Q: You have come a long way from being the 16-year old who was inspired by a meeting with Queen Elizabeth II to become a journalist and writer. Has there been a defining moment in your career thus far that you could share with us?

Lots of them! One was getting into a program to encourage creative writing that was sponsored by the Ministry of Education, when I was at Raffles Junior College. The program paired us up with mentors, and my mentor was the neurosurgeon and writer Gopal Baratham, who was a kindly influence. Gopal used to invite us mentees to the Tanglin Club for tea, and was generous about introducing us to the movers and shakers of Singaporean literary society. Imagine being a scrubby teenager and meeting folks like David Marshall and Catherine Lim. All these encounters inspired me, made me think there’s more to life than a 9-9 existence as an office peon.

one child

Q: What inspired the writing of “One Child”?

I’d been reporting on China for several years, and the one-child policy was one of the most interesting and fascinating policies that really shaped Chinese society. At first, as a city dweller, it seemed as if the policy really only affected those in rural areas, who were more subject to its excesses, like forced abortions and sterilizations. Such things didn’t happen to educated women in cities. But over time, I came to realize it really shaped a lot of things for everyday Chinese, things like who you date, the jobs you choose, and how you die. But the key for me came when I was reporting on the 2008 Sichuan earthquake, China’s biggest natural disaster in three decades. A lot of the children killed in the earthquake were only children, because the area near the earthquake’s epicenter had actually been a test pilot program for the one-child policy, before they launched it nationwide in 1980. Because of the coming Olympics, Beijing moved in ruthlessly to suppress dissent and parental concerns over the nature of these deaths–many in poorly built, “tofu” schools–and so, the earthquake became not just an illustration of the damaging effects of a natural disaster, but also exposed the great hurts inflicted by that unnatural disaster, the one child policy. While I was in the midst of reporting on all this, including taking a physically taxing journey with migrant workers, I discovered I was pregnant. I subsequently had a miscarriage. That brush with parenthood, and the pain of the loss, was a trigger for me to examine some of the issues raised in the book. Why do we want to have children? What happens when that desire is thwarted by nature or government fiat?

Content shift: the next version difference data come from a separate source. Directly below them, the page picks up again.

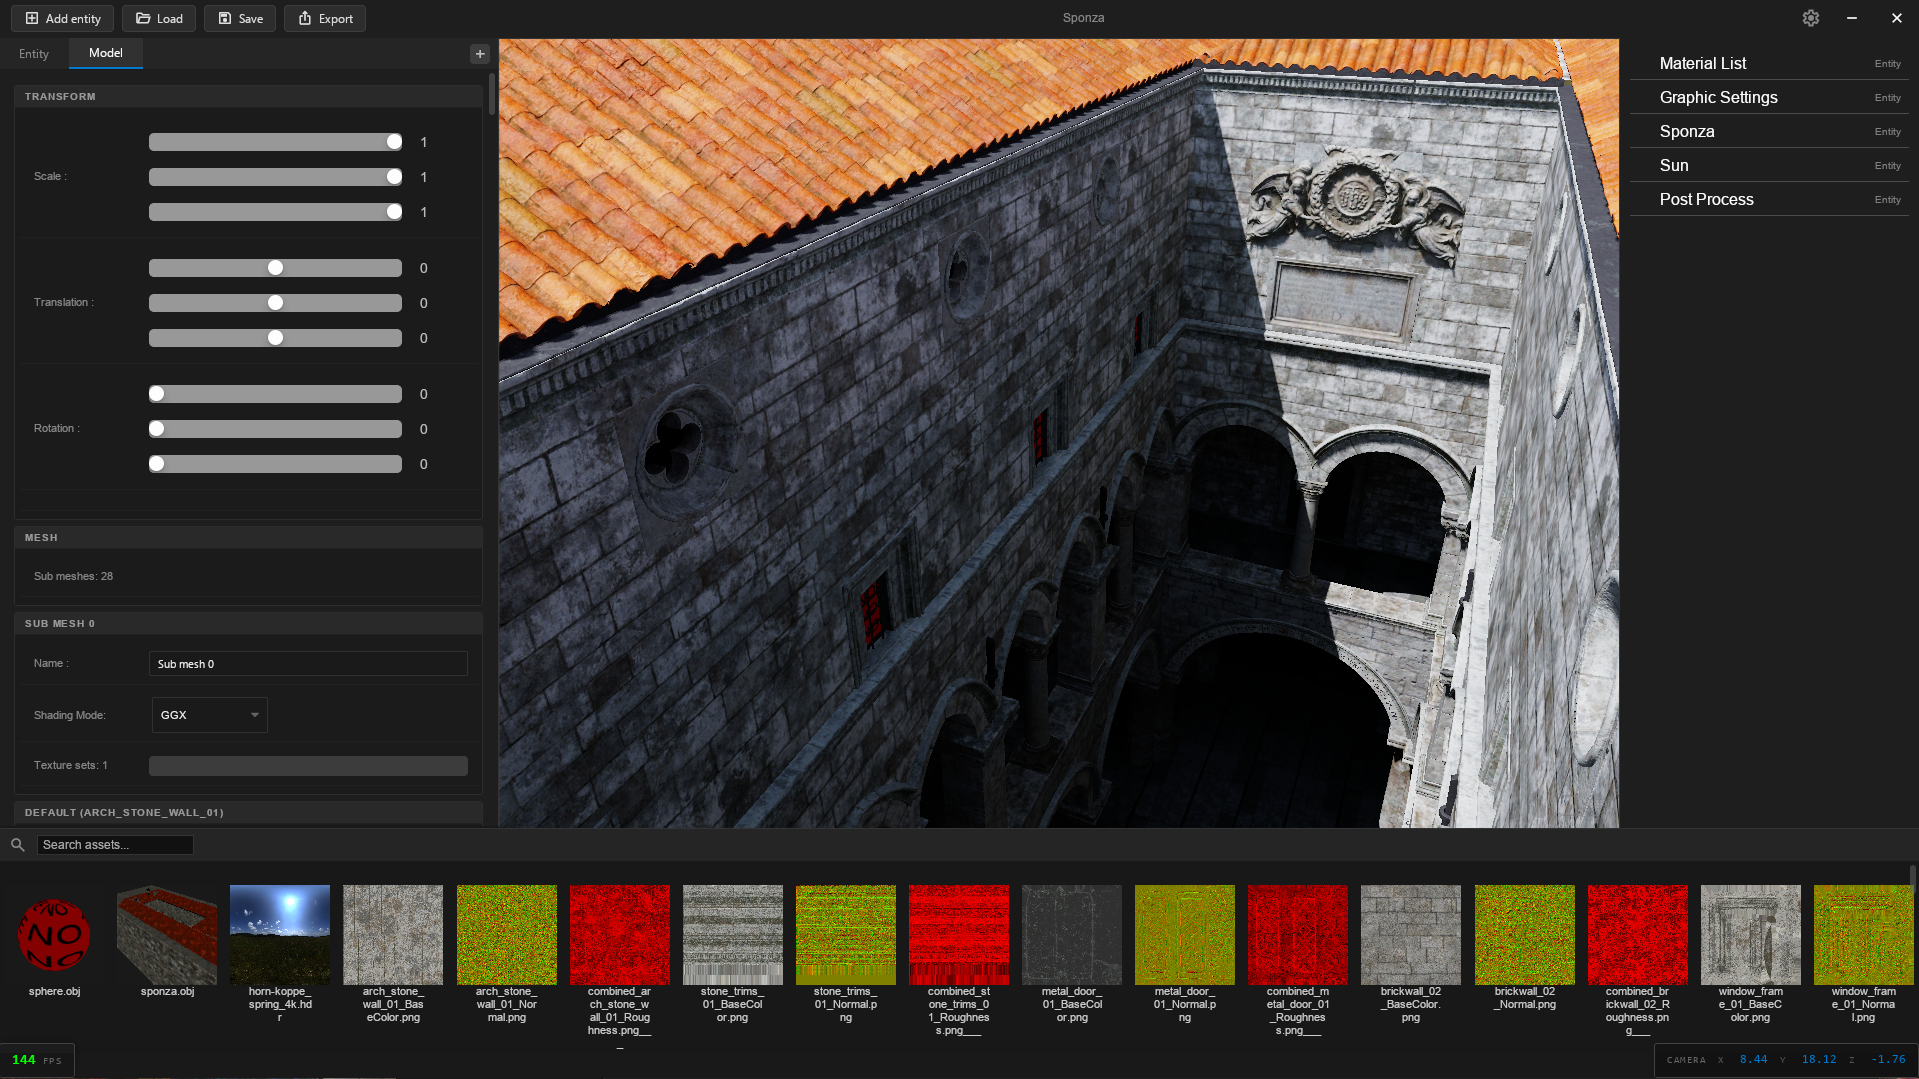
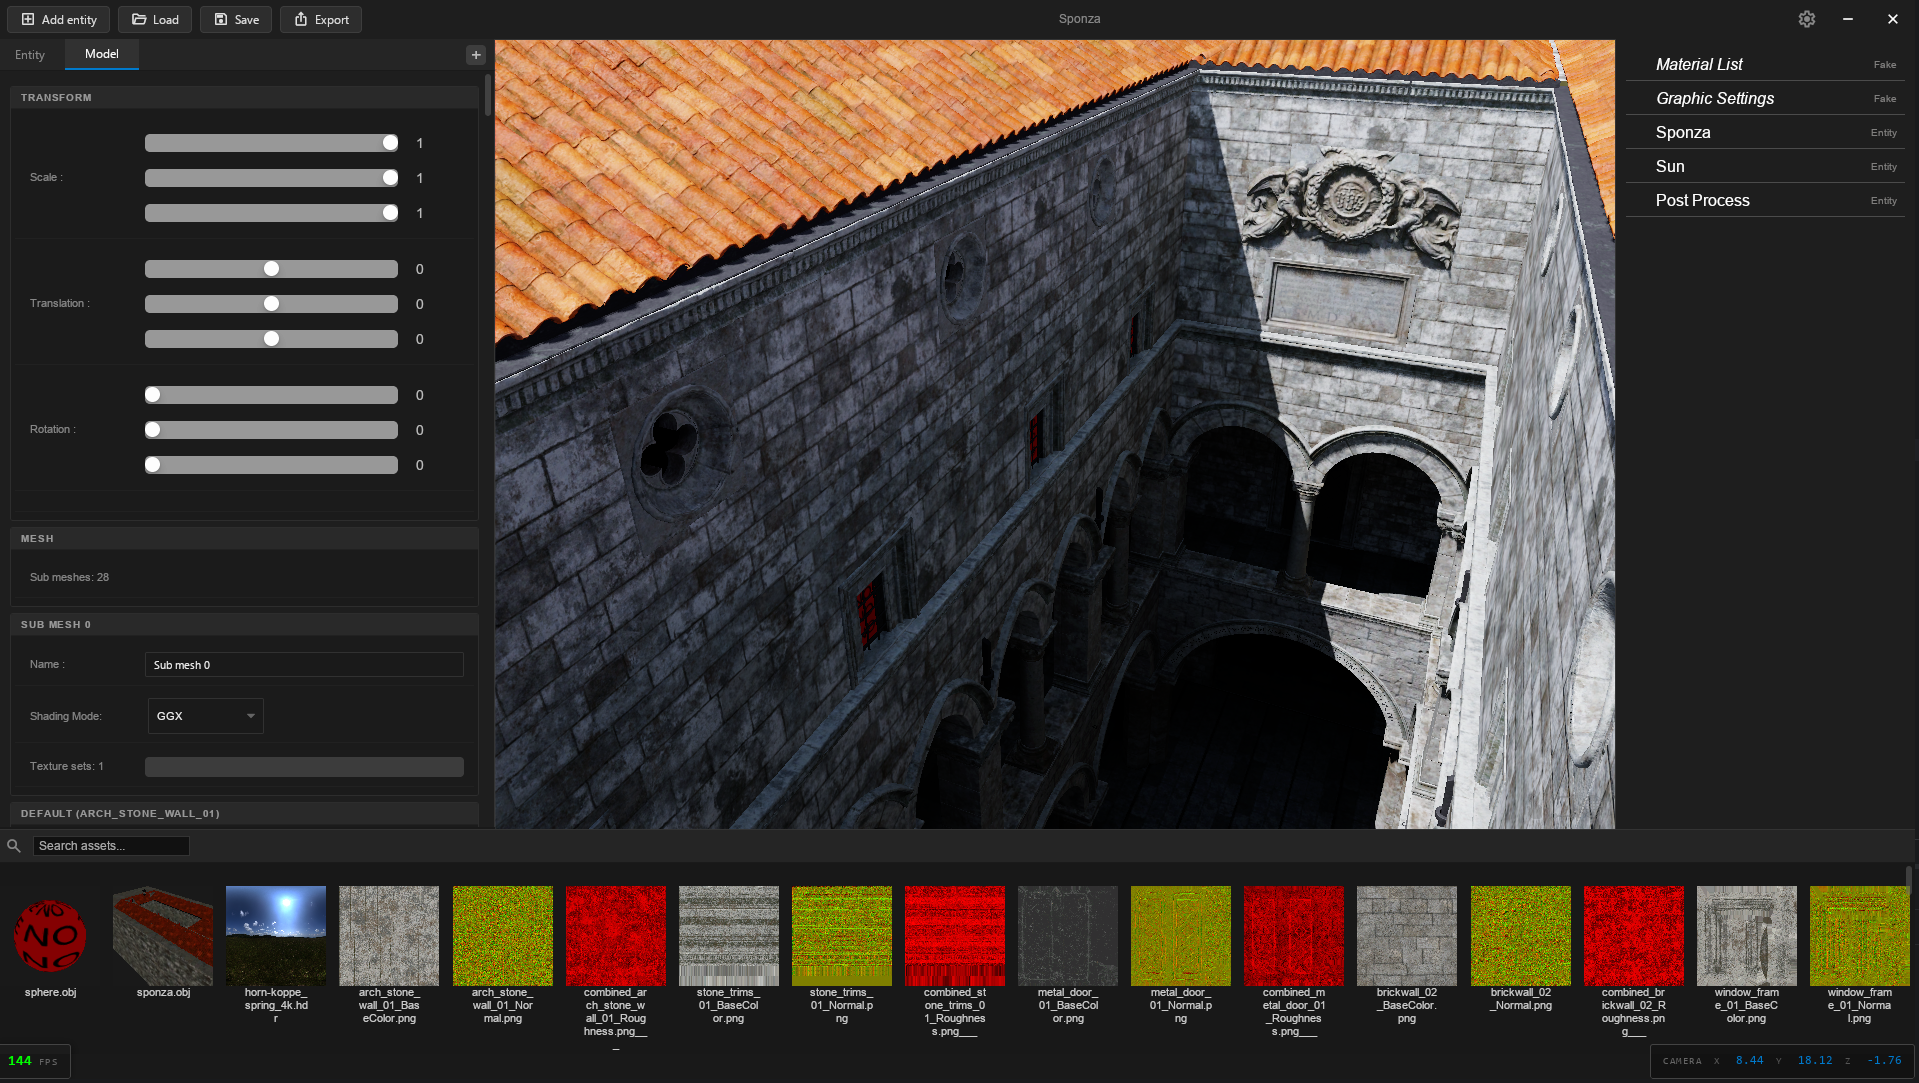
fix fake entities UI style

diff --git a/Wolf Engine 2.0 - 3D Editor/UI/UI.html b/Wolf Engine 2.0 - 3D Editor/UI/UI.html
@@ -541,7 +541,7 @@
 
 		item.innerHTML = `
 			<span class="entityToggle">▼</span>
-			<span class="entityName">${name}</span>
+			<span class="entityName" ${isFake ? "style='font-style: italic;'" : ""}>${name}</span>
 			<div class="entityType">${isFake ? "Fake" : "Entity"}</div>
 		`;
 

diff --git a/Wolf Engine 2.0 - 3D Editor/SystemManager.cpp b/Wolf Engine 2.0 - 3D Editor/SystemManager.cpp
@@ -971,7 +971,7 @@ void SystemManager::updateBeforeFrame()
 		const std::vector<Wolf::ResourceUniqueOwner<Entity>>& allEntities = m_entityContainer->getEntities();
 		for (const Wolf::ResourceUniqueOwner<Entity>& entity : allEntities)
 		{
-			std::string scriptToAddModelToList = "addEntityToList(\"" + entity->getName() + "\", \"" + entity->computeEscapedLoadingPath() + "\", false, ";
+			std::string scriptToAddModelToList = "addEntityToList(\"" + entity->getName() + "\", \"" + entity->computeEscapedLoadingPath() + "\", " + (entity->isFake() ? "true" : "false") + ", ";
 			scriptToAddModelToList += (entity->getParentEntity() ? "\"" + entity->getParentEntity()->computeEscapedLoadingPath() + "\"" : "null") + ")";
 
 			m_wolfInstance->evaluateUserInterfaceScript(scriptToAddModelToList);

Q: Who should read “One Child” and why?

Anyone who’s interested in China, in the kind of dystopian worlds envisioned by Orwell and Huxley, anyone who’s interested in journalism, anyone contemplating the costs of parenthood, anyone with a uterus.

Q: Finally, do you have any advice for our undergraduates?

My advice is to those contemplating creative careers, in the arts, in writing, in journalism, filmmaking–all the so called “unsafe” jobs that your parents are horrified by. There are a million obstacles, but if you really want to do this, then YOU can’t be the first obstacle, you’ll never get anywhere. To those who want to go into it, I say, Find a Way.

And for those who’ve had some success in these fields, I say, Make a Way.

For a more comprehensive Q&A with Mei Fong, head to where she responds to questions about “One Child” in greater depth.

The way forward for intra-Muslim peace

29 January

The Straits Times

In an article contribution, Associate Professor Syed Farid Alatas, Department of Sociology and Department of Malay Studies, discussed the conflict between majority Sunnis and minority Shi’ites in the Arab Gulf States. He also discussed the Amman Message by King Abdullah Al-Hussein of Jordan that was issued more than 10 years ago which in essence, called for tolerance and unity among Muslims of the world.

Assoc Prof Syed Farid  opined that the Amman Message, which is an expression of the spirit of religious pluralism that defines the understanding and practice of Islam, is now in danger of erosion due to narrow-mindedness of the religious establishments and the willingness of politicians to sacrifice religion for material interests. Its message and appeal for tolerance is now more vital than ever.

To read the full article, click here.